Online Discussion Threads

If you have access to technology, online discussions are a wonderful way to ensure that every student’s voice is heard. Many learning management systems (LMS) include a discussion tool in their product, and the one I use is Schoology. With their analytics tool, I can quickly see who participated and how frequently they contributed to the conversation. When using a discussion tool, students have the opportunity to process their thoughts before sharing them. This allows for more thoughtful discourse and the occasion to practice their writing skills. Sometimes the opening question is posed by me, and sometimes I have all my students post one question of their own. To encourage active engagement and follow-up, I institute a “3 Post Rule.” Each student must contribute an original post, respond to another peer’s original post, and respond to someone’s reply.
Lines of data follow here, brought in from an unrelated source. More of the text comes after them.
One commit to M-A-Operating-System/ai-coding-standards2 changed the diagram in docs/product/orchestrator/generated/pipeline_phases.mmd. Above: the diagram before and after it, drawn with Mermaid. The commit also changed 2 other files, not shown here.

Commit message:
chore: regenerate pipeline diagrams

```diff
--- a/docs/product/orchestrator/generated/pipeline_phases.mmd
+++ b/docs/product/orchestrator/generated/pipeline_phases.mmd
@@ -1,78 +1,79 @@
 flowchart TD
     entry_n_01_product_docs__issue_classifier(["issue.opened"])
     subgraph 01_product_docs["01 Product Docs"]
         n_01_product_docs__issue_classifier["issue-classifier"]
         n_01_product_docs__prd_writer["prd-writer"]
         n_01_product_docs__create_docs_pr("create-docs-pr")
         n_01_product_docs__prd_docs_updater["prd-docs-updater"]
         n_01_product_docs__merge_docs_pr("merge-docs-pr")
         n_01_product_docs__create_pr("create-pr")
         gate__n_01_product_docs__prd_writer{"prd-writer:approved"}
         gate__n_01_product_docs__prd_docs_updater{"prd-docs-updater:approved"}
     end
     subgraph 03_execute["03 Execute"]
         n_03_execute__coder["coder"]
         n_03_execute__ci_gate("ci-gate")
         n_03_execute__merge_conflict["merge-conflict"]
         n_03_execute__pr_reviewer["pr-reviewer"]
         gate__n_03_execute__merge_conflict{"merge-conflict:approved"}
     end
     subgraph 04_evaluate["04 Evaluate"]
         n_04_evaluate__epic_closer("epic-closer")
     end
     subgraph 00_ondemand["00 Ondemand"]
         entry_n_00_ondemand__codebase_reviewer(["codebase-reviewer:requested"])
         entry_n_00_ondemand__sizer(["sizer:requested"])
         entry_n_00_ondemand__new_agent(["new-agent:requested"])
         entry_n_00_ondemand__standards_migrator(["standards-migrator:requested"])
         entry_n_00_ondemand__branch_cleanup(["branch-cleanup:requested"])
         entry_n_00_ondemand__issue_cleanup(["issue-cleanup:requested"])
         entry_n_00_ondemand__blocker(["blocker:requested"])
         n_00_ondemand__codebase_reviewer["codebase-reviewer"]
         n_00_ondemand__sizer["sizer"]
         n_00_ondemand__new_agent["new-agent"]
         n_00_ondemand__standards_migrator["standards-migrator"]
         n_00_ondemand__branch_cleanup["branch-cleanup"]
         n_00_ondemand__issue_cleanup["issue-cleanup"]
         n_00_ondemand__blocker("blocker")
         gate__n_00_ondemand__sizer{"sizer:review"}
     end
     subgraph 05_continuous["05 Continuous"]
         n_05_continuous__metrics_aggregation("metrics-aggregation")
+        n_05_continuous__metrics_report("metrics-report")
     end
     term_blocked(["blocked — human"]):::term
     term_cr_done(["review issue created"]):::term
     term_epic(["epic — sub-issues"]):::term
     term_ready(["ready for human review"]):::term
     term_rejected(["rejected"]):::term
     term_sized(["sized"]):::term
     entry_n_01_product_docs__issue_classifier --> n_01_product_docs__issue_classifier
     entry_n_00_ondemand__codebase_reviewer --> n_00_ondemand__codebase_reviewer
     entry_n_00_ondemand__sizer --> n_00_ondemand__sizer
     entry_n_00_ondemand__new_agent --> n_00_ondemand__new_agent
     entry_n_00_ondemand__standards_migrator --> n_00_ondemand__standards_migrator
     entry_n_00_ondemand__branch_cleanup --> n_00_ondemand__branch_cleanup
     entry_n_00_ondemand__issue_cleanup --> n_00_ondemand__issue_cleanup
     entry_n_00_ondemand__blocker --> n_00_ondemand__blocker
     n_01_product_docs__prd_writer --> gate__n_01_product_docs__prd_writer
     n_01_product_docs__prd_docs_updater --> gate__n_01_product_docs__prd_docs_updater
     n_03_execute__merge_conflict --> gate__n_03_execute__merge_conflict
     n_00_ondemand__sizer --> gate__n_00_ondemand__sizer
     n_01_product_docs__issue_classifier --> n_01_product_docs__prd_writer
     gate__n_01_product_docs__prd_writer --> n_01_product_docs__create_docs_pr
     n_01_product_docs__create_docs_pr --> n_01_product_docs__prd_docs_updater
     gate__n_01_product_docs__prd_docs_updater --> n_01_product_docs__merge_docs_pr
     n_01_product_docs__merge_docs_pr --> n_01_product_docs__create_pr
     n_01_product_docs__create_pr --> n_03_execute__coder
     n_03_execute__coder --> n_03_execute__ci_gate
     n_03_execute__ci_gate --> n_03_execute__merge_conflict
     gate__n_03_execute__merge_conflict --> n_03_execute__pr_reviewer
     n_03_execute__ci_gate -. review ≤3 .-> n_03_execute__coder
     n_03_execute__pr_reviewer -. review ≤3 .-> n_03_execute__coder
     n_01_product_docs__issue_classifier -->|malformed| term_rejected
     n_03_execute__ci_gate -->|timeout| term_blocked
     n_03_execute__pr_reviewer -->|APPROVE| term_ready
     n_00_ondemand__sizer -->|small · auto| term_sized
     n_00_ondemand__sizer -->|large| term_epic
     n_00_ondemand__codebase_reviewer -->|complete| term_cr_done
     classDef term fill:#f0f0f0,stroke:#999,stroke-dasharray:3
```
Inclusivity

In my classroom, I try to utilize a variety of strategies to give my students choice and to increase engagement. I believe we need to reach all our students, both introverts and extroverts. My goal is always to foster a collaborative environment where all participants can feel like they are a part of a larger conversation. 

  • Dear Alice,
    With the start of school, I too have been searching for ways to further increase student engagement and I especially enjoyed reading about your emphasis on student choice and extending the online discussion possibilities for students. The creative chaos and class chatter are truly more indicative of learning rather than loss of control. I’ve been teaching Social Studies for 27 years, and like you, I’m a total believer in the power of Socratic Seminars, group discussions, and debates to engage students and to create a lasting educational experience. There’s no doubt that we’ve done our jobs when we help students to engage in true dialogue, with careful listening, which build deeper collaboration. I’m going to use your “3 Post Rule” in the online setting.

    In the classroom, I’ve also used many methods to increase feedback and reflection among the students and recently have just finished a new app for the iPad, which I’d like to share with you and your readers — this last year I developed Equity Maps app to use in the classroom in order to “show” students how they interact and present them with descriptive “evidence” to debrief the equity of their interactions. It’s been great to help students to debrief and improve from one Socratic Seminars to another, and has truly made those overly talkative students, aka “loud mouths”, more aware of the need to share time; while, the quieter students in the circle, find a way to speak more often so as to not be outliers in end. I smiled with satisfaction when some female students referred to the Gender Equity data after a Socratic Seminar and the fact that the boys in the group had spoken far more than the girls had, to point out that she felt that the boys were often more aggressive and outspoken — a lengthy discussion followed and I’m certain that the boys internalized a bit of what the girls were saying, especially since the data revealed the difference. The data had empowered the students and definitely elevated the sophistication of the discussion. In all, I’ve just released this app and I hope that you’ll get a chance to try it in your classes as well.

    Thanks for initiating the discussion into finding ways to create better discussions!

    Dave Nelson
    Classroom Teacher and Founder of Equity Maps app
    http://www.equitymaps.com
    @equitymaps

Author

Alice Chen

Alice Chen is an English Language Arts teacher, technology coach, and professional development trainer. Additionally, she is a Lead PBS Digital Innovator, Google for Education Certified Innovator, and PBS SoCaL American Graduate Champion. She is constantly pushing the boundaries of her knowledge and believes in the power of a collaborative Personal Learning Network (PLN). She enjoys connecting with other educators on Twitter @wondertechedu, and she also blogs at wondertechedu.blogspot.com. Meanderers welcomed.

Sponsored by

Become a KQED sponsor